          There were times he made me feel silly and shallow for needing his attention. He often told me that this is just how life is and that I am a depressed personality because I can’t accept that this is what marriage becomes – two people coexisting.

          I loved and trusted him so I took his feedback seriously and I spent the last 8 years in therapy, in groups and on medication in attempts to make myself ok with the state of our marriage. He watched me go through this long and painful journey and never participated. If I could just be fixed we would be fine.

          Then, in one brief conversation, he revealed something I never knew. I was talking to him about feeling confused about who I thought he was and who he became almost immediately after we got married. We have been married for 18 years and he has never asked me or our children to do anything. This is not an exaggeration. Everything we’ve done has been at my urging (and it took urging). I was explaining how sad I felt knowing that my husband would never be excited to do anything with me and how I was having trouble accepting that.I couldn’t understand how the man who did such thoughtful things during dating would now say that he is just not that way.

          He said, ‘This is marriage, not dating. I think that if you ask most people, they would agree.”

          So, there it is – his deep belief that you only do those things while you’re dating and once married you no longer have to. When I told him that we need to separate he said “You said that this was for life!”.

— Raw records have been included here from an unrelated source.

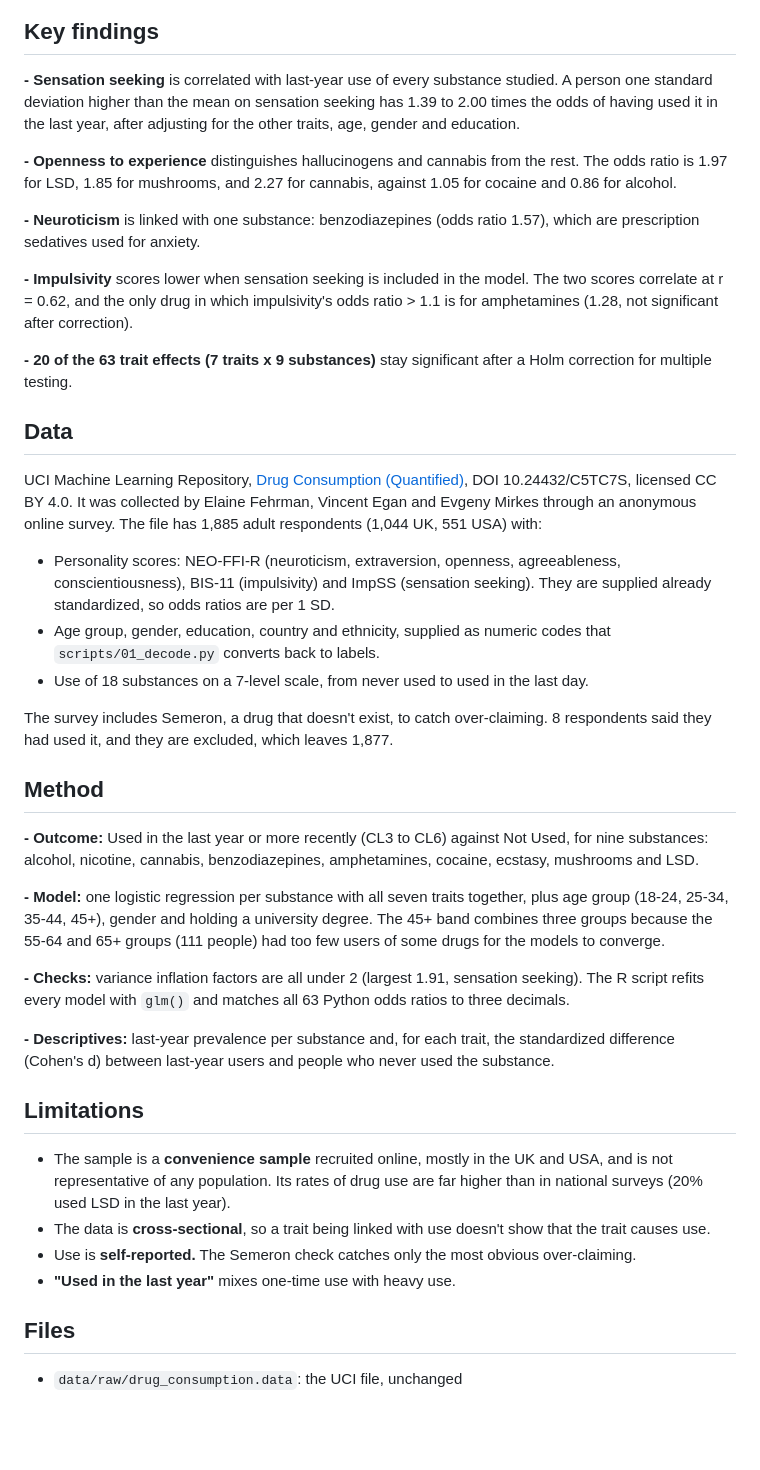
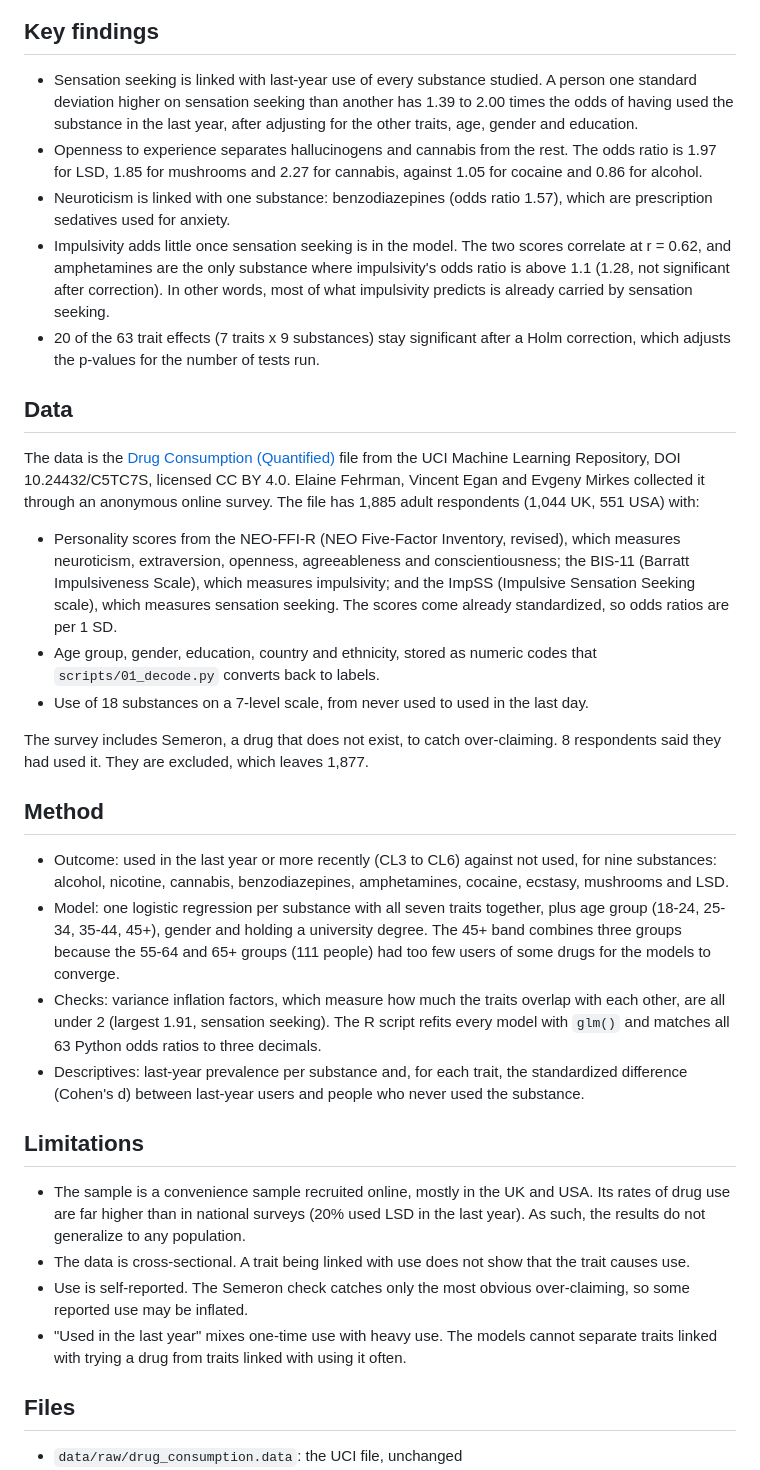
Before and after one commit to mgoldenitz/personality-drug-use, a Markdown page: README.md, the part around one of its changes. GitHub-like rendering; blank space fills up the shorter version.

Commit message:
README: style pass and Tableau Public link
Co-Authored-By: Claude Opus 5.5 <noreply@anthropic.com>
Claude-Session: https://claude.ai/code/session_01Wo6jyKSSGuJP2HCsGMhwc4

```diff
--- a/README.md
+++ b/README.md
@@ -6,42 +10,35 @@ Do Big Five personality traits, impulsivity, and sensation seeking predict use o
 
 ## Key findings
 
-**- Sensation seeking** is correlated with last-year use of every substance studied. A person one standard deviation higher than the mean on sensation seeking has 1.39 to 2.00 times the odds of having used it in the last year, after adjusting for the other traits, age, gender and education.
-
-**- Openness to experience** distinguishes hallucinogens and cannabis from the rest. The odds ratio is 1.97 for LSD, 1.85 for mushrooms, and 2.27 for cannabis, against 1.05 for cocaine and 0.86 for alcohol.
-
-**- Neuroticism** is linked with one substance: benzodiazepines (odds ratio 1.57), which are prescription sedatives used for anxiety.
-
-**- Impulsivity** scores lower when sensation seeking is included in the model. The two scores correlate at r = 0.62, and the only drug in which impulsivity's odds ratio > 1.1 is for amphetamines (1.28, not significant after correction).
-
-**- 20 of the 63 trait effects (7 traits x 9 substances)** stay significant after a Holm correction for multiple testing.
+- Sensation seeking is linked with last-year use of every substance studied. A person one standard deviation higher on sensation seeking than another has 1.39 to 2.00 times the odds of having used the substance in the last year, after adjusting for the other traits, age, gender and education.
+- Openness to experience separates hallucinogens and cannabis from the rest. The odds ratio is 1.97 for LSD, 1.85 for mushrooms and 2.27 for cannabis, against 1.05 for cocaine and 0.86 for alcohol.
+- Neuroticism is linked with one substance: benzodiazepines (odds ratio 1.57), which are prescription sedatives used for anxiety.
+- Impulsivity adds little once sensation seeking is in the model. The two scores correlate at r = 0.62, and amphetamines are the only substance where impulsivity's odds ratio is above 1.1 (1.28, not significant after correction). In other words, most of what impulsivity predicts is already carried by sensation seeking.
+- 20 of the 63 trait effects (7 traits x 9 substances) stay significant after a Holm correction, which adjusts the p-values for the number of tests run.
 
 ## Data
 
-UCI Machine Learning Repository, [Drug Consumption (Quantified)](https://archive.ics.uci.edu/dataset/373/drug+consumption+quantified), DOI 10.24432/C5TC7S, licensed CC BY 4.0. It was collected by Elaine Fehrman, Vincent Egan and Evgeny Mirkes through an anonymous online survey. The file has 1,885 adult respondents (1,044 UK, 551 USA) with:
+The data is the [Drug Consumption (Quantified)](https://archive.ics.uci.edu/dataset/373/drug+consumption+quantified) file from the UCI Machine Learning Repository, DOI 10.24432/C5TC7S, licensed CC BY 4.0. Elaine Fehrman, Vincent Egan and Evgeny Mirkes collected it through an anonymous online survey. The file has 1,885 adult respondents (1,044 UK, 551 USA) with:
 
-- Personality scores: NEO-FFI-R (neuroticism, extraversion, openness, agreeableness, conscientiousness), BIS-11 (impulsivity) and ImpSS (sensation seeking). They are supplied already standardized, so odds ratios are per 1 SD.
-- Age group, gender, education, country and ethnicity, supplied as numeric codes that `scripts/01_decode.py` converts back to labels.
+- Personality scores from the NEO-FFI-R (NEO Five-Factor Inventory, revised), which measures neuroticism, extraversion, openness, agreeableness and conscientiousness; the BIS-11 (Barratt Impulsiveness Scale), which measures impulsivity; and the ImpSS (Impulsive Sensation Seeking scale), which measures sensation seeking. The scores come already standardized, so odds ratios are per 1 SD.
+- Age group, gender, education, country and ethnicity, stored as numeric codes that `scripts/01_decode.py` converts back to labels.
 - Use of 18 substances on a 7-level scale, from never used to used in the last day.
 
-The survey includes Semeron, a drug that doesn't exist, to catch over-claiming. 8 respondents said they had used it, and they are excluded, which leaves 1,877.
+The survey includes Semeron, a drug that does not exist, to catch over-claiming. 8 respondents said they had used it. They are excluded, which leaves 1,877.
 
 ## Method
 
-**- Outcome:** Used in the last year or more recently (CL3 to CL6) against Not Used, for nine substances: alcohol, nicotine, cannabis, benzodiazepines, amphetamines, cocaine, ecstasy, mushrooms and LSD.
-
-**- Model:** one logistic regression per substance with all seven traits together, plus age group (18-24, 25-34, 35-44, 45+), gender and holding a university degree. The 45+ band combines three groups because the 55-64 and 65+ groups (111 people) had too few users of some drugs for the models to converge.
-
-**- Checks:** variance inflation factors are all under 2 (largest 1.91, sensation seeking). The R script refits every model with `glm()` and matches all 63 Python odds ratios to three decimals.
-
-**- Descriptives:** last-year prevalence per substance and, for each trait, the standardized difference (Cohen's d) between last-year users and people who never used the substance.
+- Outcome: used in the last year or more recently (CL3 to CL6) against not used, for nine substances: alcohol, nicotine, cannabis, benzodiazepines, amphetamines, cocaine, ecstasy, mushrooms and LSD.
+- Model: one logistic regression per substance with all seven traits together, plus age group (18-24, 25-34, 35-44, 45+), gender and holding a university degree. The 45+ band combines three groups because the 55-64 and 65+ groups (111 people) had too few users of some drugs for the models to converge.
+- Checks: variance inflation factors, which measure how much the traits overlap with each other, are all under 2 (largest 1.91, sensation seeking). The R script refits every model with `glm()` and matches all 63 Python odds ratios to three decimals.
+- Descriptives: last-year prevalence per substance and, for each trait, the standardized difference (Cohen's d) between last-year users and people who never used the substance.
 
 ## Limitations
 
-- The sample is a **convenience sample** recruited online, mostly in the UK and USA, and is not representative of any population. Its rates of drug use are far higher than in national surveys (20% used LSD in the last year).
-- The data is **cross-sectional**, so a trait being linked with use doesn't show that the trait causes use.
-- Use is **self-reported.** The Semeron check catches only the most obvious over-claiming.
-- **"Used in the last year"** mixes one-time use with heavy use.
+- The sample is a convenience sample recruited online, mostly in the UK and USA. Its rates of drug use are far higher than in national surveys (20% used LSD in the last year). As such, the results do not generalize to any population.
+- The data is cross-sectional. A trait being linked with use does not show that the trait causes use.
+- Use is self-reported. The Semeron check catches only the most obvious over-claiming, so some reported use may be inflated.
+- "Used in the last year" mixes one-time use with heavy use. The models cannot separate traits linked with trying a drug from traits linked with using it often.
 
 ## Files
 
```
Also changed, not shown: other parts of README.md (+5 -1 lines), images/tableau_dashboard.png (added).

          And that’s the trouble with wedding vows. Many people do not understand that it is an if/then statement. (IF) I promise to love, honor and cherish (THEN) until death do us part.

          He will be moving out in a couple of weeks and I am heartbroken. In many ways I still love him but he backed me into a corner. I have been in that corner for a long time and he has forced me to choose – him or me. For the first time in my life I am choosing me.

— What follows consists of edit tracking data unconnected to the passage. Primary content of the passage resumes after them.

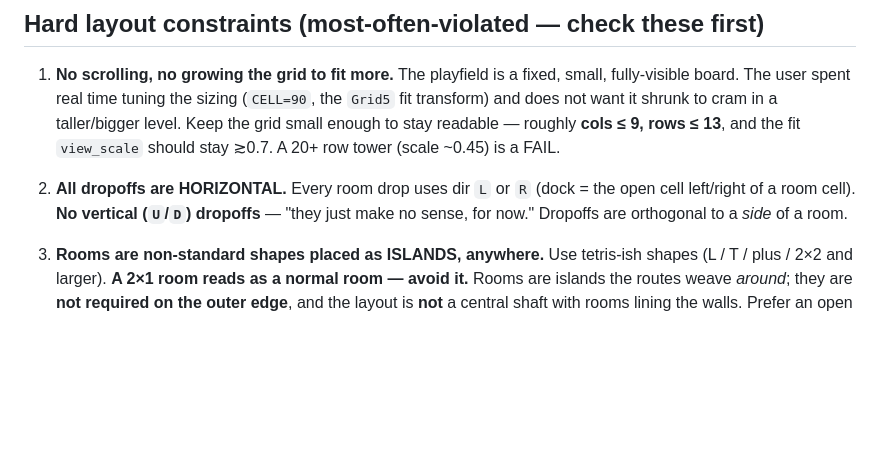
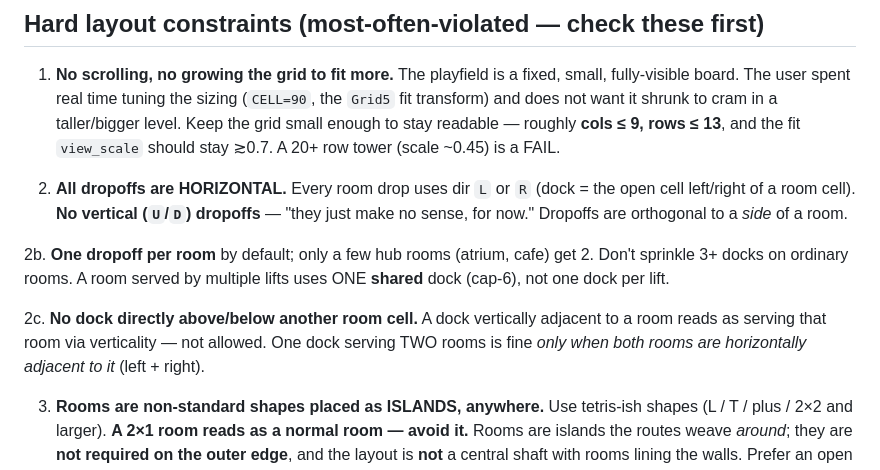
Before and after one commit to AlexEltonPym/elevator_game, a Markdown page: docs/game_level_rules.md, the part around the change. Rendered like a GitHub page; blank space fills up the shorter version.

Commit message:
docs: level rules — one dropoff per room + no vertically-adjacent docks
Add rules 2b (one dropoff per room by default; only hub rooms like atrium/cafe get 2;
multi-lift rooms use one shared cap-6 dock) and 2c (no dock directly above/below
another room cell — reads as vertical double-service; sharing one dock across two
rooms is only OK when both are horizontally adjacent).

Co-Authored-By: Claude Opus 4.8 <noreply@anthropic.com>

```diff
--- a/docs/game_level_rules.md
+++ b/docs/game_level_rules.md
@@ -15,6 +15,14 @@ If a rule here seems wrong for a task, ask — do not silently violate it.
 2. **All dropoffs are HORIZONTAL.** Every room drop uses dir `L` or `R` (dock = the open
    cell left/right of a room cell). **No vertical (`U`/`D`) dropoffs** — "they just make
    no sense, for now." Dropoffs are orthogonal to a *side* of a room.
+
+2b. **One dropoff per room** by default; only a few hub rooms (atrium, cafe) get 2.
+   Don't sprinkle 3+ docks on ordinary rooms. A room served by multiple lifts uses ONE
+   **shared** dock (cap-6), not one dock per lift.
+
+2c. **No dock directly above/below another room cell.** A dock vertically adjacent to a
+   room reads as serving that room via verticality — not allowed. One dock serving TWO
+   rooms is fine *only when both rooms are horizontally adjacent to it* (left + right).
 
 3. **Rooms are non-standard shapes placed as ISLANDS, anywhere.** Use tetris-ish shapes
    (L / T / plus / 2×2 and larger). **A 2×1 room reads as a normal room — avoid it.**
```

          If you got this far, thank you for reading.

          1. Me,

            I am sorry you have had so many years of confusion and pain.

            I can understand why you are heartbroken.

            I sincerely hope your new chapter will be healing and healthy.

          2. I’m sorry to hear about your situation; it must be incredibly painful.

            Clearly you don’t have to say what your husband told you, but I wondered if he was on the autistic spectrum.

            Some of the behaviour you described reminded me very much of my late father, who although undiagnosed (wasn’t really known about in the 70s), seemed to be in hindsight, a textbook case of being on the spectrum.

            The one thing that came out at me was not wanting to do anything with the family; that was my dad down to a tee. We rarely had family outings. Even when we got older, my parents rarely socialized as a couple or even individually.

            There was an absence where a relationship should’ve been. I say that as his daughter; maybe you felt the same about your husband.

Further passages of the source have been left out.